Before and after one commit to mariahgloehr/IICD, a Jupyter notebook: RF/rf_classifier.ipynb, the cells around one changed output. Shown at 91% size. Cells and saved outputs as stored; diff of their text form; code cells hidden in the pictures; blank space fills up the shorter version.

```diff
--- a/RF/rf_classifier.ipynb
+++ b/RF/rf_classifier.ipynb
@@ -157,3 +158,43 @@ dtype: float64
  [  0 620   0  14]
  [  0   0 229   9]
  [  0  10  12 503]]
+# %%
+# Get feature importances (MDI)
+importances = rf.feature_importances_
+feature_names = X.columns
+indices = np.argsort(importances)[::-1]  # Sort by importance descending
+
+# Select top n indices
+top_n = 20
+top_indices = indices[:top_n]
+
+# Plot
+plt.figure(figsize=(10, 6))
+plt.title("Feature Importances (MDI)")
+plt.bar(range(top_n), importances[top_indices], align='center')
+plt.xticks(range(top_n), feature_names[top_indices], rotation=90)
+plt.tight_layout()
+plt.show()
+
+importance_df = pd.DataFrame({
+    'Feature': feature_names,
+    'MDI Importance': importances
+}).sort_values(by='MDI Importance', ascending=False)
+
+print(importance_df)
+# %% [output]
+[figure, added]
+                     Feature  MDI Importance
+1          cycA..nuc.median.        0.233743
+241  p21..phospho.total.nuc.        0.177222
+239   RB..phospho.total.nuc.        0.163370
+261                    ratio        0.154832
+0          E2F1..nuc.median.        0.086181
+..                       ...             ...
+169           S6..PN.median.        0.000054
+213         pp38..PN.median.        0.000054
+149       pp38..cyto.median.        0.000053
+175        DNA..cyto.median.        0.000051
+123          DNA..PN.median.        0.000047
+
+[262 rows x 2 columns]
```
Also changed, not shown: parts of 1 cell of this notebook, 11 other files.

* * * * *

[Required action]:
Would you output every line of the listing exactly?

[Task output]:
Before and after one commit to mariahgloehr/IICD, a Jupyter notebook: RF/rf_classifier.ipynb, the cells around one changed output. Shown at 91% size. Cells and saved outputs as stored; diff of their text form; code cells hidden in the pictures; blank space fills up the shorter version.

```diff
--- a/RF/rf_classifier.ipynb
+++ b/RF/rf_classifier.ipynb
@@ -157,3 +158,43 @@ dtype: float64
  [  0 620   0  14]
  [  0   0 229   9]
  [  0  10  12 503]]
+# %%
+# Get feature importances (MDI)
+importances = rf.feature_importances_
+feature_names = X.columns
+indices = np.argsort(importances)[::-1]  # Sort by importance descending
+
+# Select top n indices
+top_n = 20
+top_indices = indices[:top_n]
+
+# Plot
+plt.figure(figsize=(10, 6))
+plt.title("Feature Importances (MDI)")
+plt.bar(range(top_n), importances[top_indices], align='center')
+plt.xticks(range(top_n), feature_names[top_indices], rotation=90)
+plt.tight_layout()
+plt.show()
+
+importance_df = pd.DataFrame({
+    'Feature': feature_names,
+    'MDI Importance': importances
+}).sort_values(by='MDI Importance', ascending=False)
+
+print(importance_df)
+# %% [output]
+[figure, added]
+                     Feature  MDI Importance
+1          cycA..nuc.median.        0.233743
+241  p21..phospho.total.nuc.        0.177222
+239   RB..phospho.total.nuc.        0.163370
+261                    ratio        0.154832
+0          E2F1..nuc.median.        0.086181
+..                       ...             ...
+169           S6..PN.median.        0.000054
+213         pp38..PN.median.        0.000054
+149       pp38..cyto.median.        0.000053
+175        DNA..cyto.median.        0.000051
+123          DNA..PN.median.        0.000047
+
+[262 rows x 2 columns]
```
Also changed, not shown: parts of 1 cell of this notebook, 11 other files.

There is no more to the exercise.